*** DATA PROVIDED

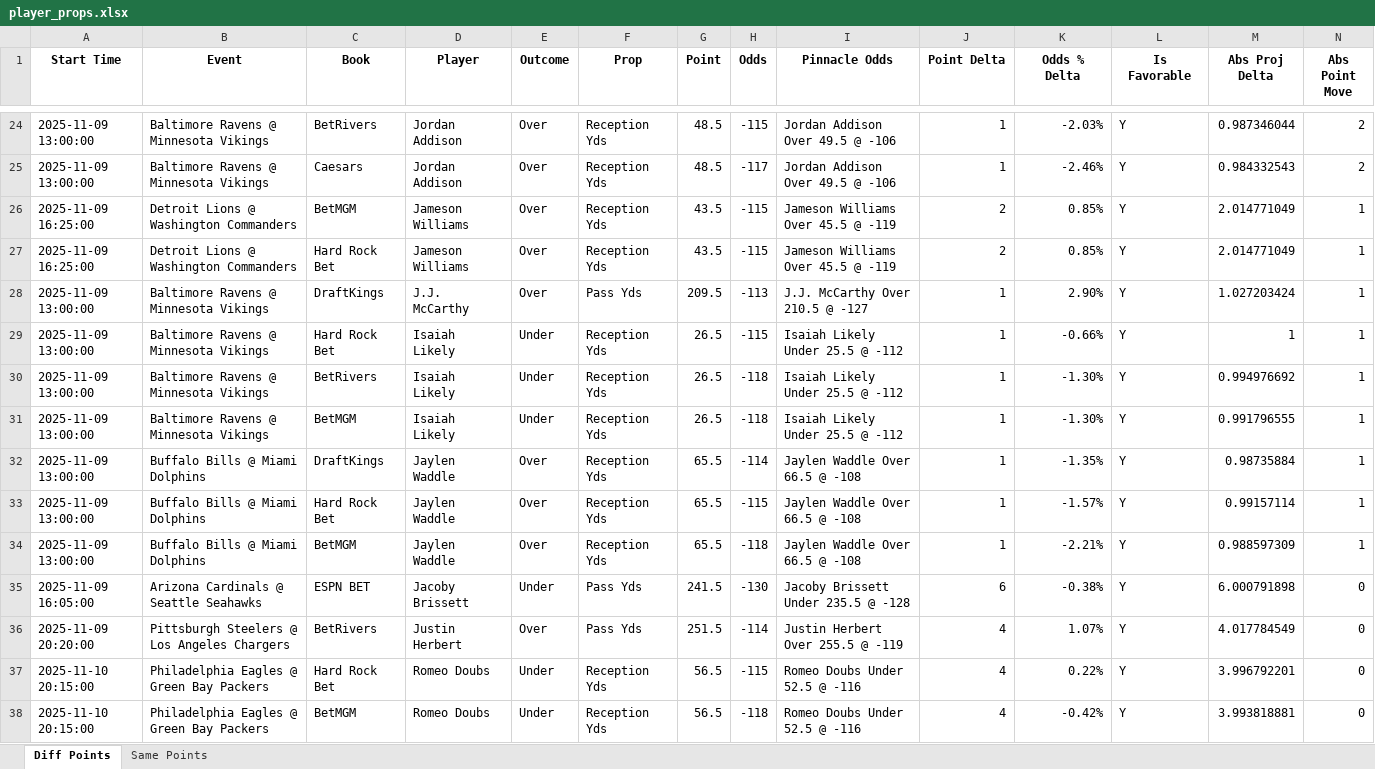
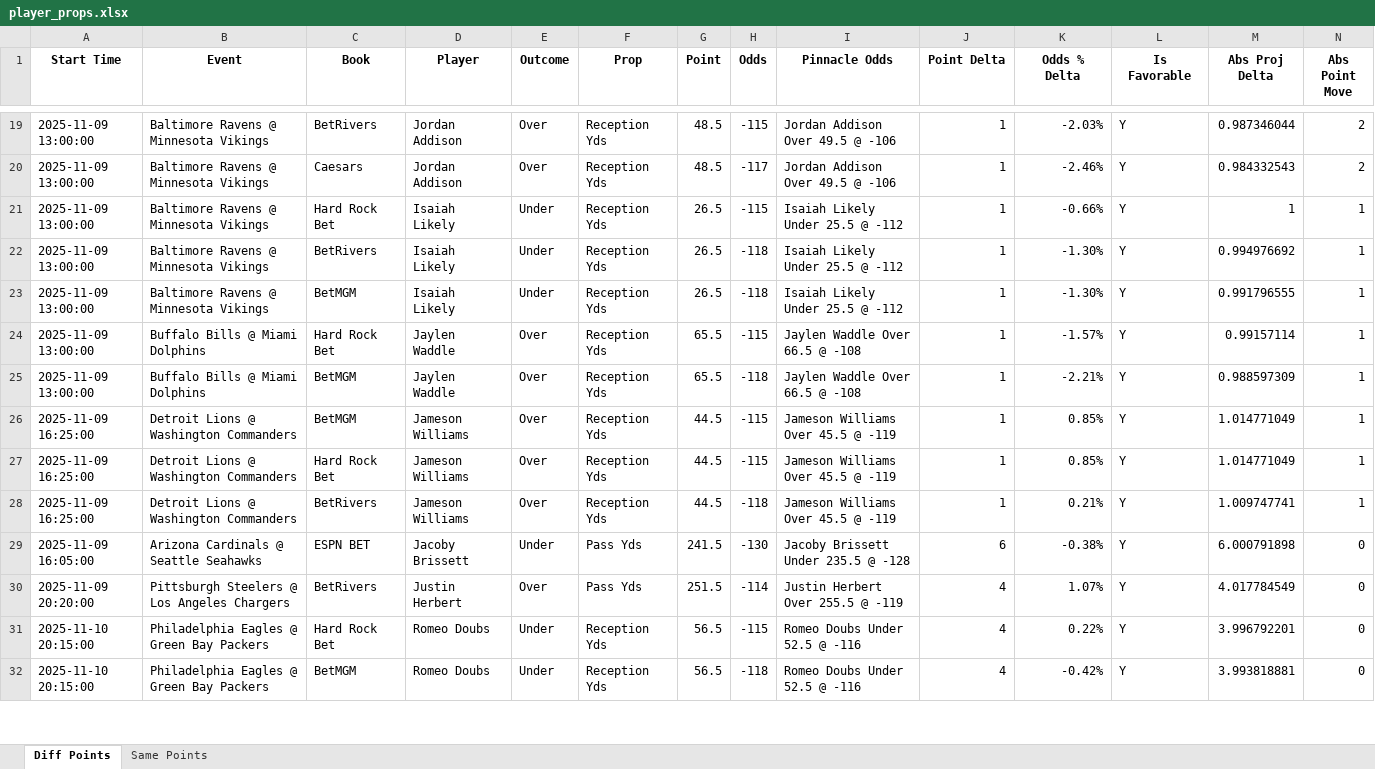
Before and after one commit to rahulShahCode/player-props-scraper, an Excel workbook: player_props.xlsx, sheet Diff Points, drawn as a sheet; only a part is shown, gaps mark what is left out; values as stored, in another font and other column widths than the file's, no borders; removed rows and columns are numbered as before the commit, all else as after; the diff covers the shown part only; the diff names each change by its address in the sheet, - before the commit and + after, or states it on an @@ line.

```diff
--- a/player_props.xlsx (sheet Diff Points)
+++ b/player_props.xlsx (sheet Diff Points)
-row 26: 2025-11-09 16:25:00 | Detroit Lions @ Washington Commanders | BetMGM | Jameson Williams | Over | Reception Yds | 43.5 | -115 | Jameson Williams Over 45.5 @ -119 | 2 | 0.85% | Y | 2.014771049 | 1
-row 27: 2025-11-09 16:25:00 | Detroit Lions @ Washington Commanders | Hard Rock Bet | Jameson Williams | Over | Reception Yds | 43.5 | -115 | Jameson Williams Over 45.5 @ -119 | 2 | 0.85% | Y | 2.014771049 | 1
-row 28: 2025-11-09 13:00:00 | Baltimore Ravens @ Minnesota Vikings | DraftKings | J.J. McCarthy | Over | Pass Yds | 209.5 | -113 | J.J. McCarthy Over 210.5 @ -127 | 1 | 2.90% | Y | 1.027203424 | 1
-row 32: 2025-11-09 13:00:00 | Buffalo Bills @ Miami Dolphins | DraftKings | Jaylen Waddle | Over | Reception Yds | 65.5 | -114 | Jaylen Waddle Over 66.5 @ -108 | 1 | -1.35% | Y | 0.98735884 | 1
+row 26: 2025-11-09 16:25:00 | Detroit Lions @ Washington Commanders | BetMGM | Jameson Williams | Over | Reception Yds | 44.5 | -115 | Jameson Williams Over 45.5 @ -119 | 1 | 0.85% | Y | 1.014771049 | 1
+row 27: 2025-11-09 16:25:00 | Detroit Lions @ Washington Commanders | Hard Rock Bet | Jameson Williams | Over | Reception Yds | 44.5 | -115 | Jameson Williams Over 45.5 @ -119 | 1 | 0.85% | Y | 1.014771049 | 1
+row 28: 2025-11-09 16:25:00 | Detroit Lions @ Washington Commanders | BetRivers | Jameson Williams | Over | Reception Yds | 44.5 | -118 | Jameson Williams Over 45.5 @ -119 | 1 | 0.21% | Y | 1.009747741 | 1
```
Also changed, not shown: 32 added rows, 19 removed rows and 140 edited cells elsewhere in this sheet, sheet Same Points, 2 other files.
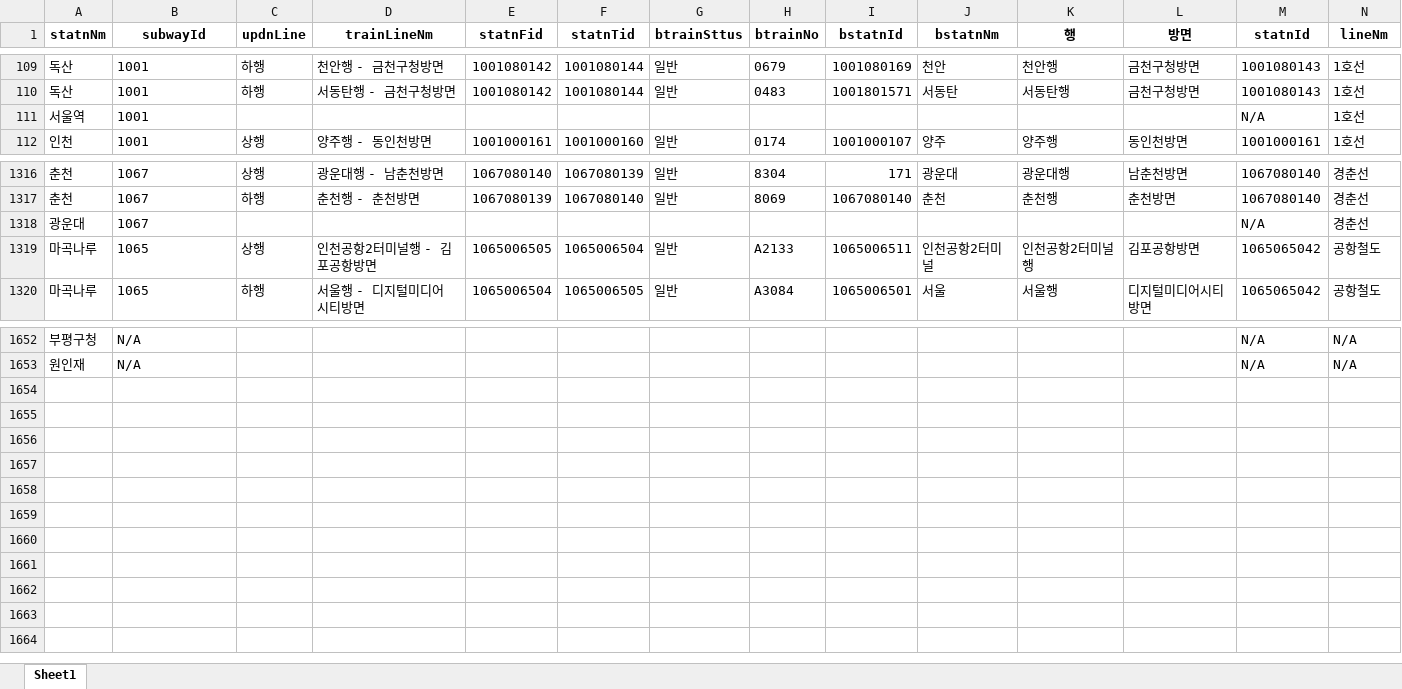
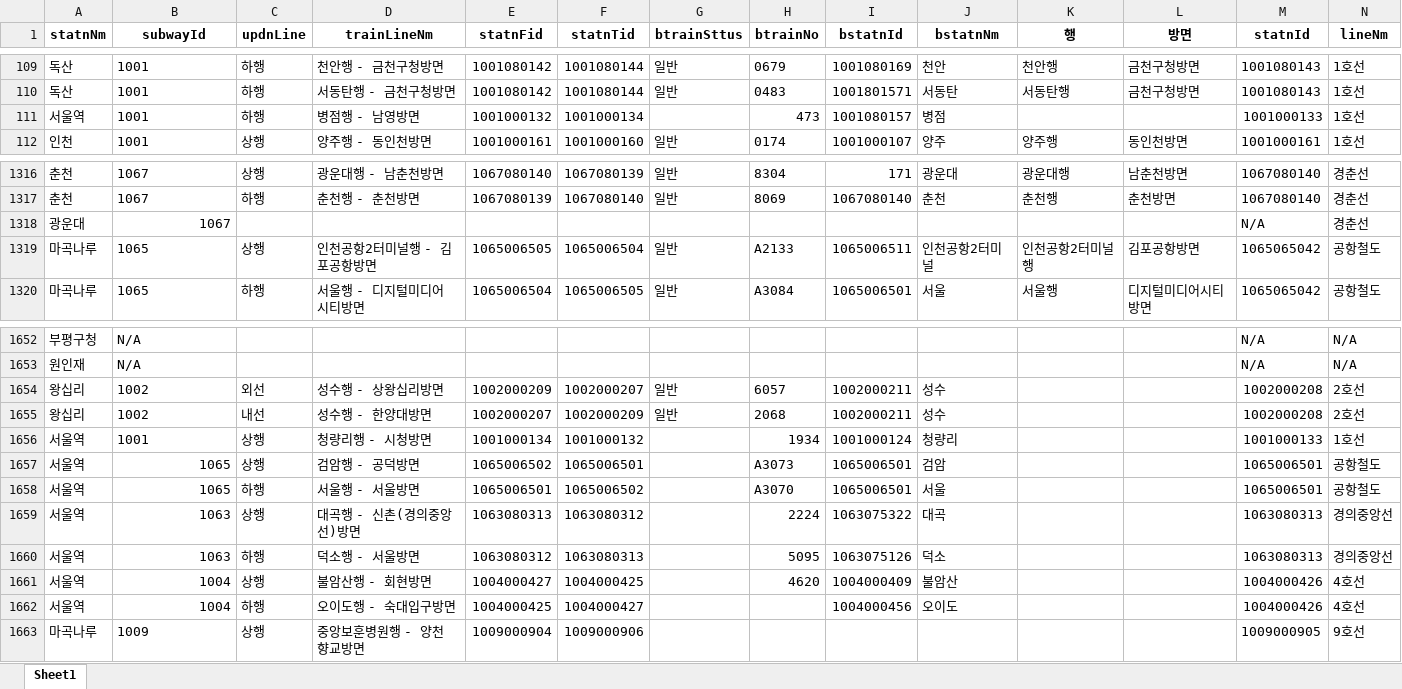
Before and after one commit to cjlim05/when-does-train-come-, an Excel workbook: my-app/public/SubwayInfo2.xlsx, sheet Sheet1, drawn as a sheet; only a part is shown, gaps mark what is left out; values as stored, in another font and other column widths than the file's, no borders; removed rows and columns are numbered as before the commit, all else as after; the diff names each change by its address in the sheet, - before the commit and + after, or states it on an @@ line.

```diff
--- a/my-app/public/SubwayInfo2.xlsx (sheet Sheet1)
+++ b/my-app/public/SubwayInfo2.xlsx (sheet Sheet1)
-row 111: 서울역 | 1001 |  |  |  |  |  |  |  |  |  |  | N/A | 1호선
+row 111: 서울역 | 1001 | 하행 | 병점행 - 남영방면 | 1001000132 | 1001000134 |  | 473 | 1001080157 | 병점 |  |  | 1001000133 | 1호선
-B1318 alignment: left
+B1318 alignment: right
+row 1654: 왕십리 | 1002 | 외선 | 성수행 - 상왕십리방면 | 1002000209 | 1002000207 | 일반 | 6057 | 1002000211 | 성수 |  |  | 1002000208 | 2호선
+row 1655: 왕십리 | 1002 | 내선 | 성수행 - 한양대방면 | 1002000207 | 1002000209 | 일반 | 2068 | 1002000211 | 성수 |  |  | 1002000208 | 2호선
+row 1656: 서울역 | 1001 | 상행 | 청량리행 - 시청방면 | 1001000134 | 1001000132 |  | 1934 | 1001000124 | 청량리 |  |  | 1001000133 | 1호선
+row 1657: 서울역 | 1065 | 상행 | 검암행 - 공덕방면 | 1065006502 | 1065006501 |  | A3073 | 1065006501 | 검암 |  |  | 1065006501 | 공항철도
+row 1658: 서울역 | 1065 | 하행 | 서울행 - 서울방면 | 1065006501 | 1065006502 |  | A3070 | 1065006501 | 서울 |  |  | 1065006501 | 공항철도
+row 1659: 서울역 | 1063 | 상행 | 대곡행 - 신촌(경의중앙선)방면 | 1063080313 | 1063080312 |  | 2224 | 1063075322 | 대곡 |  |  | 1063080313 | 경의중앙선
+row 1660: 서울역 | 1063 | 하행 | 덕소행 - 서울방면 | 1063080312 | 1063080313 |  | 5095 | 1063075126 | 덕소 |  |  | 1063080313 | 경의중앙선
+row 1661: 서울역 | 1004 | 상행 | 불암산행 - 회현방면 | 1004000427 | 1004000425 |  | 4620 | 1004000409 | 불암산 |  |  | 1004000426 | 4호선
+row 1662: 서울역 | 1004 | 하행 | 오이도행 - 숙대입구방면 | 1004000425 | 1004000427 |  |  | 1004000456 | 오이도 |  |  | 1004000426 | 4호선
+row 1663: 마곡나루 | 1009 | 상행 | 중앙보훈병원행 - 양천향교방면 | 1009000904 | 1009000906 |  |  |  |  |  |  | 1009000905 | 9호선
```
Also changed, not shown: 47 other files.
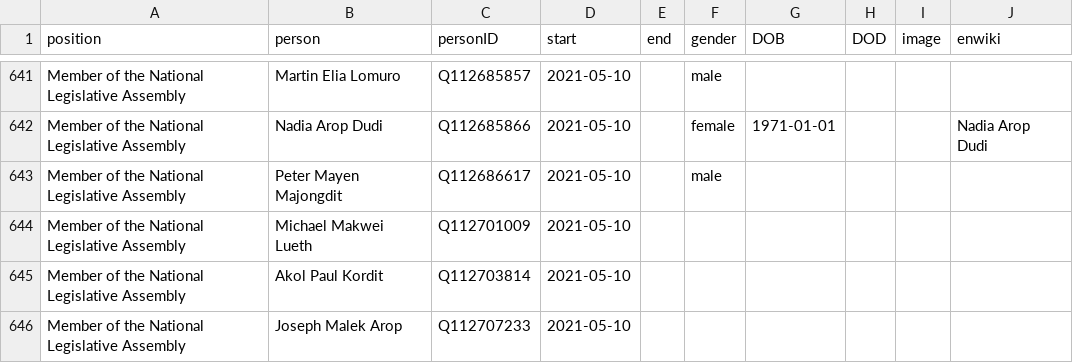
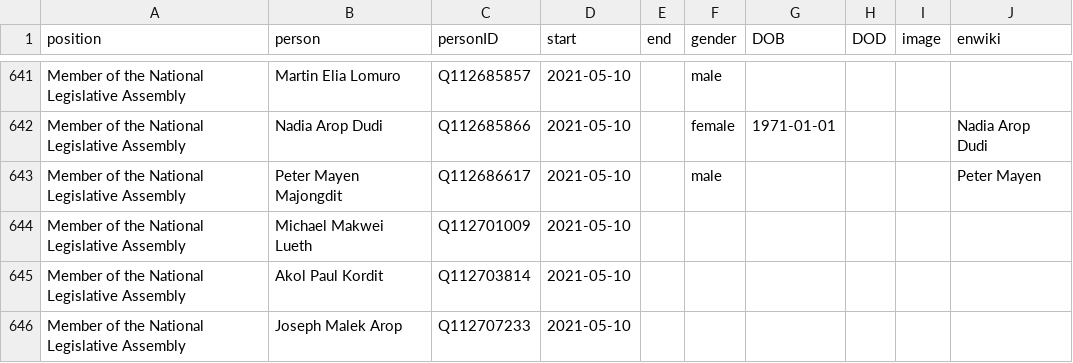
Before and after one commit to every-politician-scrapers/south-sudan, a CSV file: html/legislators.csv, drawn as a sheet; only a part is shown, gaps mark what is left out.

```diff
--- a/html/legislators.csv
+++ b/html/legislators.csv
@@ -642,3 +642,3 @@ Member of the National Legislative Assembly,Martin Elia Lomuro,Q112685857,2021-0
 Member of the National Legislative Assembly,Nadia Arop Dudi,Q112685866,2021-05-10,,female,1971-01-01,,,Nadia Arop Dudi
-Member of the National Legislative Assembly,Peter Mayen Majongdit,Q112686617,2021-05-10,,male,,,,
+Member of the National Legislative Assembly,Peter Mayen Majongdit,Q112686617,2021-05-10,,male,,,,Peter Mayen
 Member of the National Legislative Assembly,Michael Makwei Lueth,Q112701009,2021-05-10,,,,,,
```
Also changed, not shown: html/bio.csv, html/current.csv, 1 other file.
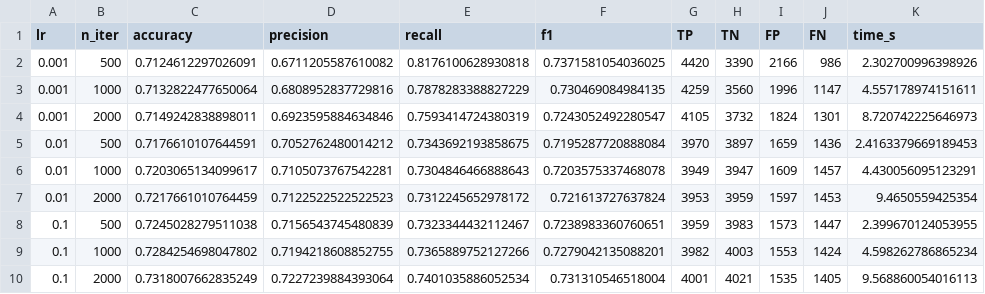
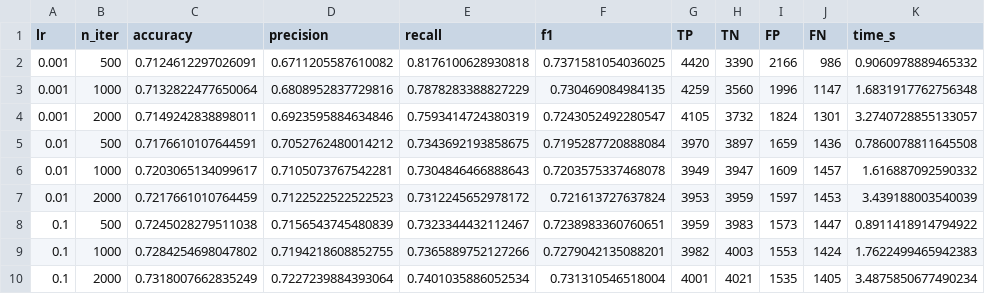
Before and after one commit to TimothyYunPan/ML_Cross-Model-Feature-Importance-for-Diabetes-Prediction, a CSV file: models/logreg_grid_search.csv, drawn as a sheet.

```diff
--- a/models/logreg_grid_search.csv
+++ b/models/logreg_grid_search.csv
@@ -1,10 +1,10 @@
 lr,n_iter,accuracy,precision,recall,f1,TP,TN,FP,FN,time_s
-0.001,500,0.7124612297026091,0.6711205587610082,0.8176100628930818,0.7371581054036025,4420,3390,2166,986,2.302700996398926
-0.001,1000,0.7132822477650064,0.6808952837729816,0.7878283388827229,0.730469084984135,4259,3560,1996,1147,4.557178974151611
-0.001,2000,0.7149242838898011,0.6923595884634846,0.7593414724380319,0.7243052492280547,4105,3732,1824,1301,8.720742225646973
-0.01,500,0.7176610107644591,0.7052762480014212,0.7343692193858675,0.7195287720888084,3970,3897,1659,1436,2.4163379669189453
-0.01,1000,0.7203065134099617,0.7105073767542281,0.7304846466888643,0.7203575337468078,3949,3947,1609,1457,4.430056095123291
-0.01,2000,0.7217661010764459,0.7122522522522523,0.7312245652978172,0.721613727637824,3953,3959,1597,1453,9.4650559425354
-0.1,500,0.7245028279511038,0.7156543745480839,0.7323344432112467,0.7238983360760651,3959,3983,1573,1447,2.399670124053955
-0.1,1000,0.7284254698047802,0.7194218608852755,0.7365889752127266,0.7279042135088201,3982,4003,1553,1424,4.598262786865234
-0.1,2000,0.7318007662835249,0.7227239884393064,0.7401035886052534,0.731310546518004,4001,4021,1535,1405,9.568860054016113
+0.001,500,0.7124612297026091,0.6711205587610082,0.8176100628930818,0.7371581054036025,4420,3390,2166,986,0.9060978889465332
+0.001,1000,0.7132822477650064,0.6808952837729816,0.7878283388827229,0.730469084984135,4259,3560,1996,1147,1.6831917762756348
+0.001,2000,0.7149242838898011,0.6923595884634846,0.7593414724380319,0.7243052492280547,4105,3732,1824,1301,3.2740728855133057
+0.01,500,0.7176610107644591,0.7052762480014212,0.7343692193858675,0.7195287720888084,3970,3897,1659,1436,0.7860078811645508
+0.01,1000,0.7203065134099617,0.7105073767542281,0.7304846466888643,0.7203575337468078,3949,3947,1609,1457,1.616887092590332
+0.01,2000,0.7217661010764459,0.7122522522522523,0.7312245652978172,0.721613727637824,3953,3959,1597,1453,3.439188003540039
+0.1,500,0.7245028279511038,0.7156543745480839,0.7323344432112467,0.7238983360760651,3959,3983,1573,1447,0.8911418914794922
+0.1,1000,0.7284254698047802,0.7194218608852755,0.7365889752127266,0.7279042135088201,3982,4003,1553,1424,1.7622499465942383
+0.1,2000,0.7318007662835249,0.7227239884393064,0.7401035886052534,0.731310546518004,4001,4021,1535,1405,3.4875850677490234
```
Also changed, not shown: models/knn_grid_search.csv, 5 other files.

******

▸ GOAL OF THE EXERCISE
Each line of the listing that contains the word "models" must be copied.

▸ RESPONSE AREA
Before and after one commit to TimothyYunPan/ML_Cross-Model-Feature-Importance-for-Diabetes-Prediction, a CSV file: models/logreg_grid_search.csv, drawn as a sheet.
--- a/models/logreg_grid_search.csv
+++ b/models/logreg_grid_search.csv
Also changed, not shown: models/knn_grid_search.csv, 5 other files.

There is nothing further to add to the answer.